From The Editor | January 8, 2016

How To Handle Faster Membrane Fouling

Peter Chawaga - editor

By Peter Chawaga

Much is swept up in the march towards progress. Modern demands are pushing everything to move faster, more efficiently, and with fewer environmental consequences than ever before while technical breakthroughs facilitate. Water treatment plants have proven to be no exception.

But these demands can have adverse effects on the equipment tasked with processing more water, faster and cleaner than ever before. New membranes are being equipped with the ability to handle higher flux operation, utilizing technology that allows for low transmembrane pressure, high salt rejection, and the wherewithal to take on more water. But the more a membrane is asked to do, the faster it will become fouled. 
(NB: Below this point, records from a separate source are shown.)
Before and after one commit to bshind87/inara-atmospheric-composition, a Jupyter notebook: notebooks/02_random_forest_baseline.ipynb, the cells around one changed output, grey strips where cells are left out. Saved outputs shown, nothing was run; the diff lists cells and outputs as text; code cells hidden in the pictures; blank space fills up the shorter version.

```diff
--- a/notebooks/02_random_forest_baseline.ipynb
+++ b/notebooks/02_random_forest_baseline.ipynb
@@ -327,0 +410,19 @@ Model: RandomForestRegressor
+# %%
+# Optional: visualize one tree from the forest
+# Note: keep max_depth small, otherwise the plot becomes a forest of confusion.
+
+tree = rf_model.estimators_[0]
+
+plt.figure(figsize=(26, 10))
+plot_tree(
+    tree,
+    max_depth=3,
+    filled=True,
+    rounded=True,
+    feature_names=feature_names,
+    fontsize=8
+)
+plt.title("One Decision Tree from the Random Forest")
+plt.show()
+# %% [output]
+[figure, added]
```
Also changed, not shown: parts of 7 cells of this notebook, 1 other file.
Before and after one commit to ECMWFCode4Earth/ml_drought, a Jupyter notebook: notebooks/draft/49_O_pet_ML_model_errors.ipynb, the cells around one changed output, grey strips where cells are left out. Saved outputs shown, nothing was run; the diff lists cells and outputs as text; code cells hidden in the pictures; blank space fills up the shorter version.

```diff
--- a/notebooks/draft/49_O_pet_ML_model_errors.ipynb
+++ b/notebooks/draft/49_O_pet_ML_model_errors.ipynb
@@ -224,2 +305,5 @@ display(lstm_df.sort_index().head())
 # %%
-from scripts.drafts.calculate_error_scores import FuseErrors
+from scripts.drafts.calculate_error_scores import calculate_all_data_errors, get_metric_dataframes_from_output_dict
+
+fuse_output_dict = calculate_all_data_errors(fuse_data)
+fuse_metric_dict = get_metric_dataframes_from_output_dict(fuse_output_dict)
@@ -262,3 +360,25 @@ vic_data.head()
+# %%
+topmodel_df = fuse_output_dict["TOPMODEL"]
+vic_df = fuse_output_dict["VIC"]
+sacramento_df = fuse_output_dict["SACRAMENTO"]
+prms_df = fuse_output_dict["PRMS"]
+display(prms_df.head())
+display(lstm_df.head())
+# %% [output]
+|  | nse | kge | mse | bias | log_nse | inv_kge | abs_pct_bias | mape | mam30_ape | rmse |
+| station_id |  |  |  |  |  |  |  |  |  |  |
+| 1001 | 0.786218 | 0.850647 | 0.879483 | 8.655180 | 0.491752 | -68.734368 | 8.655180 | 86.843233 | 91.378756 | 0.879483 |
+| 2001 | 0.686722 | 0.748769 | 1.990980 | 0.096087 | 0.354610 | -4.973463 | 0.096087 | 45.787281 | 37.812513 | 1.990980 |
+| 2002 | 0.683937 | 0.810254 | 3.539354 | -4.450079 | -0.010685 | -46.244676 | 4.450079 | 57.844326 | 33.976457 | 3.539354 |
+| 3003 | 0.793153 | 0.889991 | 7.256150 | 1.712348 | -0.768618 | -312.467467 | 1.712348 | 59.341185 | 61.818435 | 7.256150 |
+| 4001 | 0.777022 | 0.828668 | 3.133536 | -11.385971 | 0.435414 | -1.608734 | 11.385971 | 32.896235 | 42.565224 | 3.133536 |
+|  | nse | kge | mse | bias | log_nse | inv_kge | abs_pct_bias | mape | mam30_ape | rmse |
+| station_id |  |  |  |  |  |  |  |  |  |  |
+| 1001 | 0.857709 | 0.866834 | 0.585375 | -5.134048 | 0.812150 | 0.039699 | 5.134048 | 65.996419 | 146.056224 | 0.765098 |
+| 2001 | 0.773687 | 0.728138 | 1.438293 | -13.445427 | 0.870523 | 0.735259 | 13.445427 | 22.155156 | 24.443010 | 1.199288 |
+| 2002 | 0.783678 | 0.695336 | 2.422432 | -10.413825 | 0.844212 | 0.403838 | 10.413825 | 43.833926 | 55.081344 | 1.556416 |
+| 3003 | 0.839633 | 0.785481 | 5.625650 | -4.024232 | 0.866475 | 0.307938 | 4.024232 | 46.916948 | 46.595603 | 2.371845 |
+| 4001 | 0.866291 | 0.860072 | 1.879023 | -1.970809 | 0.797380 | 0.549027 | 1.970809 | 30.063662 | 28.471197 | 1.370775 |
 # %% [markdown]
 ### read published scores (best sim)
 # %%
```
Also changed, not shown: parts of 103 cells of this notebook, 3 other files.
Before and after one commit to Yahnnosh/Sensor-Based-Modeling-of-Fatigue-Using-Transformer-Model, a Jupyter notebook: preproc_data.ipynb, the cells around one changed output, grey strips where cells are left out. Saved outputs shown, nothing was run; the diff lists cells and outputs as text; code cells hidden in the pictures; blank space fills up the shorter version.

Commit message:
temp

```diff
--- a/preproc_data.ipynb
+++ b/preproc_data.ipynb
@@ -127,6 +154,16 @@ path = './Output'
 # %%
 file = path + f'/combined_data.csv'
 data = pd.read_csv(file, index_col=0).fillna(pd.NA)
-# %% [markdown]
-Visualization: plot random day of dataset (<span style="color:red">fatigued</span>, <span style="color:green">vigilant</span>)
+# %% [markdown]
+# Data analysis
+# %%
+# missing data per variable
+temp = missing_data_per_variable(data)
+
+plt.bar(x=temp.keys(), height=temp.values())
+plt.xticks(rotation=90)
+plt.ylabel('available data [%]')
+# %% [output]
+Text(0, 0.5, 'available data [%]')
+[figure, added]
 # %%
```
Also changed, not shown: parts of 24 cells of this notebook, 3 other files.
“As permeate flux increases, so does membrane fouling by colloidal and particulate solids,” said Lee Durham, technical support director for Avista Technologies. “We have seen increased fouling when permeate fluxes exceed industry-established guidelines.”

Boris Liberman, the VP and CTO for membrane technologies at IDE Technologies, estimates that higher mechanical durability and low transmembrane pressure allows membranes to handle eight times higher flow. This, in turn, leads to eight times more fouling.

“This can be solved in two ways,” explained Liberman. “Clean feed water eight times better, which is extremely expensive, or clean membranes eight times more frequently. The practical way is to change the philosophy of membrane cleaning.”

Liberman proposes putting aside chemical methods for membrane cleaning and embracing more ecologically friendly physical methods, like frequent backwash and membrane micro-oscillation. While physical cleaning is commonly associated with taking the membrane offline in costly and time-consuming fashion, Liberman recommends an online, osmotic backwash method which he claims would take about 10 seconds per day.

“High flux operation unavoidably will request fast and frequent cleanings,” he said. “The membrane cleaning technology has to be developed in this corridor of fast, online, and environmentally friendly.”

Durham, for his part, demurs.

“In our experience, proper, in-situ chemical cleaning is always more effective,” he said.

He warned against any method that involves removing elements from the system and disassembling them as unpractical. Methods that involve micro bubbles or air-water “sparging” also present problems in his view.

“The introduction of air has the potential to reduce the cleaning efficacy by drying out the foulant and reducing the cleaning chemicals’ ability to penetrate the foulant and facilitate its removal from the membrane surface,” he said.

Durham recommends that a treatment plant run diagnostics to determine the primary fouling culprit, then cater the membrane cleaning solution accordingly. This can be achieved through a cleaning study, by installing an analyzer into the system slipstream, or by performing a cleaning study in a small pilot system.

Following the identification of the foulant, a membrane company can offer a best fit solution. A treatment plant is likely to find, as it is while shopping for any solution, that the prescribed antidote is informed by the background of the chosen provider. If the company providing counsel is Avista, this will be a chemical solution. If Dr. Liberman is on the case, there is a higher chance that the proposed solution will be one of the physical methods he champions.

Whichever road membrane fouling leads a plant down, the two camps can agree: faster fouling means higher demand for solutions.